Before-and-after change data:
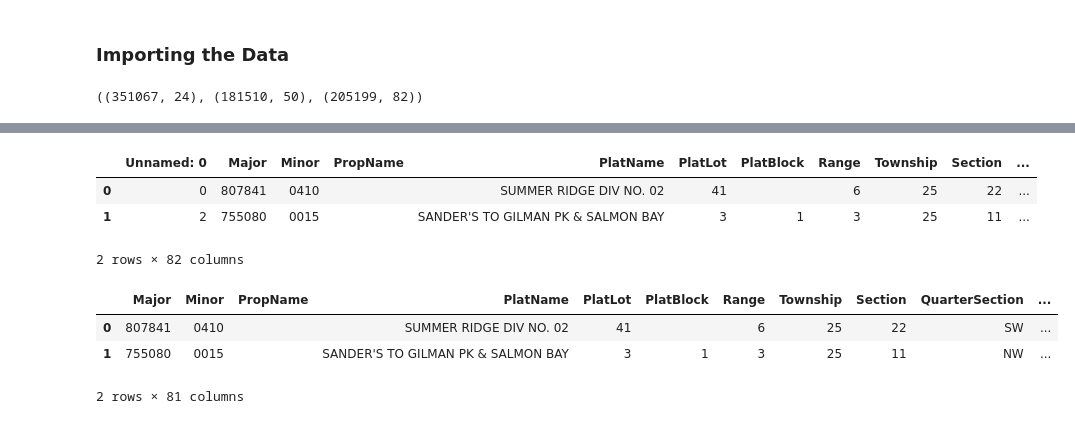
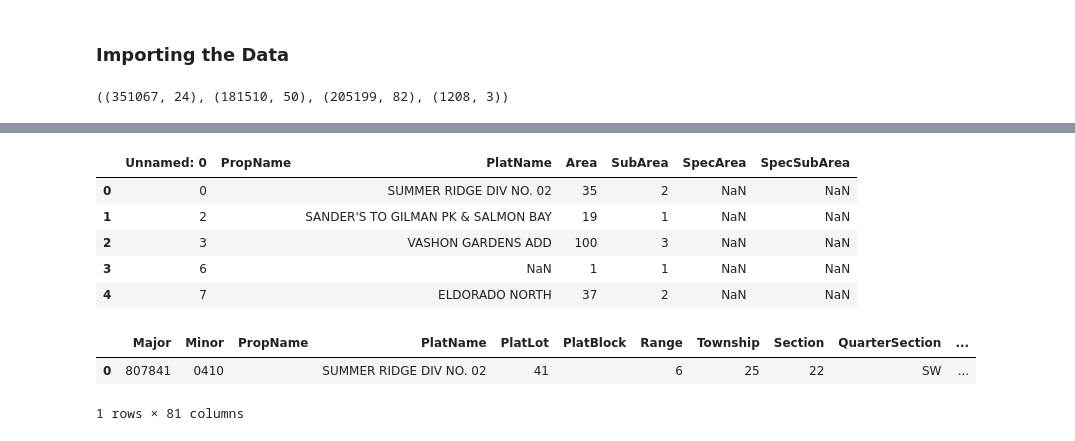
Before and after one commit to jeffreyhwatson/King_Co_Price_Analysis, a Jupyter notebook: notebooks/exploratory/eda_sql.ipynb, the cells around one changed output, grey strips where cells are left out. Drawn from its saved outputs; the diff is of its cells as text; code cells hidden in the pictures.

Commit message:
added lookup function, 2019 dataframe

```diff
--- a/notebooks/exploratory/eda_sql.ipynb
+++ b/notebooks/exploratory/eda_sql.ipynb
@@ -128,22 +41,26 @@ array([     0,      0,      0,      0,      0,      0,      0,      0,
+# %%
+# setting the number of rows displayed
+pd.options.display.max_rows = 200
 # %% [markdown]
 ### Importing the Data
 # %%
 # create paths to the files
-files = ['EXTR_RPSale.csv', 'EXTR_ResBldg.csv', 'EXTR_Parcel.csv']
+files = ['EXTR_RPSale.csv', 'EXTR_ResBldg.csv', 'EXTR_Parcel.csv', 'EXTR_LookUp.csv']
 paths = [f'../../data/raw/{file}' for file in files]
 
-# create list of data frames importing data as strings
+# create list of data frames, importing data as strings
 dfs = [pd.read_csv(path, dtype=str) for path in paths]
 
 # isolate individual data frames
 df_sale = dfs[0]
 df_resb = dfs[1]
 df_parc = dfs[2]
+df_look = dfs[3]
 # %%
 # checking shape of the dataframes
-df_sale.shape, df_resb.shape, df_parc.shape
+df_sale.shape, df_resb.shape, df_parc.shape, df_look.shape
 # %% [output]
-((351067, 24), (181510, 50), (205199, 82))
+((351067, 24), (181510, 50), (205199, 82), (1208, 3))
 # %%
 # checking columns and nulls
 df_sale.info()
@@ -207,21 +124,23 @@ Data columns (total 82 columns):
  81  OtherProblems           205199 non-null  object
 dtypes: object(82)
 memory usage: 128.4+ MB
-# %%
-# checking first couple of rows
-df_parc.head(2)
-# %% [output]
-|  | Unnamed: 0 | Major | Minor | PropName | PlatName | PlatLot | PlatBlock | Range | Township | Section | ... |
-| 0 | 0 | 807841 | 0410 |  | SUMMER RIDGE DIV NO. 02 | 41 |  | 6 | 25 | 22 | ... |
-| 1 | 2 | 755080 | 0015 |  | SANDER'S TO GILMAN PK & SALMON BAY | 3 | 1 | 3 | 25 | 11 | ... |
-2 rows × 82 columns
+# %%
+# checking problematic columns
+df_prob = df_parc[['Unnamed: 0', 'PropName', 'PlatName', 'Area', 'SubArea', 'SpecArea', 'SpecSubArea' ]]
+df_prob.head()
+# %% [output]
+|  | Unnamed: 0 | PropName | PlatName | Area | SubArea | SpecArea | SpecSubArea |
+| 0 | 0 |  | SUMMER RIDGE DIV NO. 02 | 35 | 2 | NaN | NaN |
+| 1 | 2 |  | SANDER'S TO GILMAN PK & SALMON BAY | 19 | 1 | NaN | NaN |
+| 2 | 3 |  | VASHON GARDENS ADD | 100 | 3 | NaN | NaN |
+| 3 | 6 |  | NaN | 1 | 1 | NaN | NaN |
+| 4 | 7 |  | ELDORADO NORTH | 37 | 2 | NaN | NaN |
 # %%
 df_parc = df_parc.drop('Unnamed: 0', axis=1)
 # %%
 # checking dropped column
-df_parc.head(2)
+df_parc.head(1)
 # %% [output]
 |  | Major | Minor | PropName | PlatName | PlatLot | PlatBlock | Range | Township | Section | QuarterSection | ... |
 | 0 | 807841 | 0410 |  | SUMMER RIDGE DIV NO. 02 | 41 |  | 6 | 25 | 22 | SW | ... |
-| 1 | 755080 | 0015 |  | SANDER'S TO GILMAN PK & SALMON BAY | 3 | 1 | 3 | 25 | 11 | NW | ... |
-2 rows × 81 columns
+1 rows × 81 columns
```
Also changed, not shown: parts of 52 cells of this notebook, 1 other file.
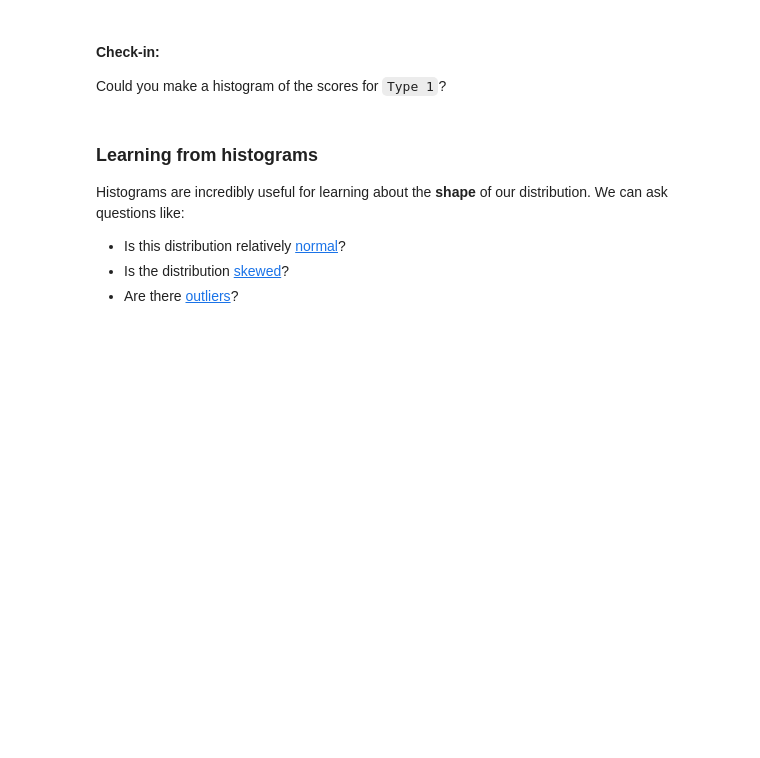
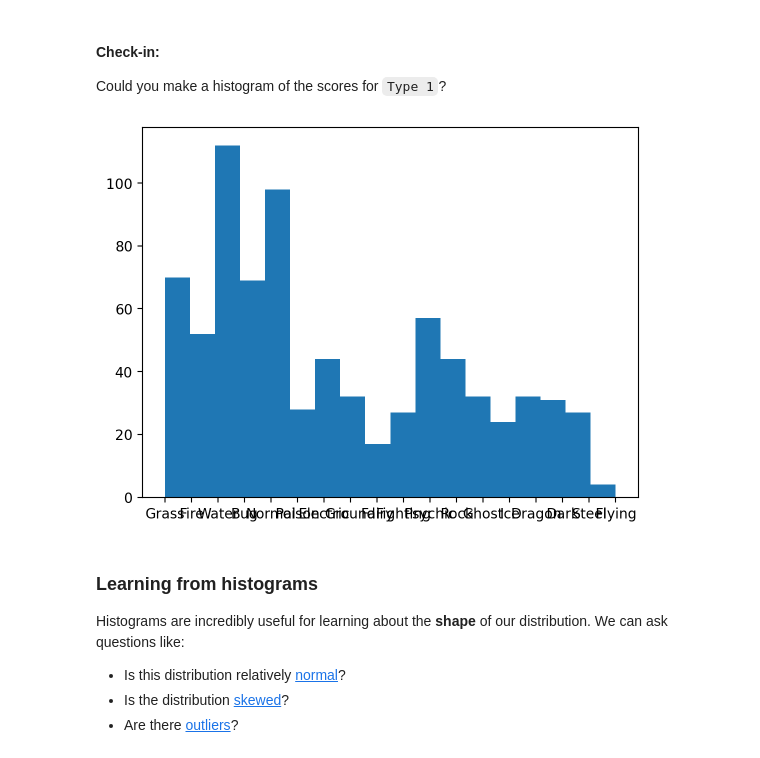
Before and after one commit to M4TI-21/pandas_exercises, a Jupyter notebook: Exercise5.ipynb, the cells around one changed output. Drawn from its saved outputs; the diff is of its cells as text; code cells hidden in the pictures; blank space fills up the shorter version.

```diff
--- a/Exercise5.ipynb
+++ b/Exercise5.ipynb
@@ -163,6 +168,11 @@ plot = plt.hist(df_pokemon['Defense'], bin="10")
 Could you make a histogram of the scores for `Type 1`?
 # %%
 ### Your code here
+types = np.unique(df_pokemon['Type 1'])
+p = plt.hist(df_pokemon['Type 1'], bins=len(types))
+plt.show()
+# %% [output]
+[figure, added]
 # %% [markdown]
 ### Learning from histograms
 
```
Also changed, not shown: parts of 6 cells of this notebook, 1 other file.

Your assignment:
Every line in the records above that has "Area" counts once. Give the total and nothing else.

Solution for this exercise:
2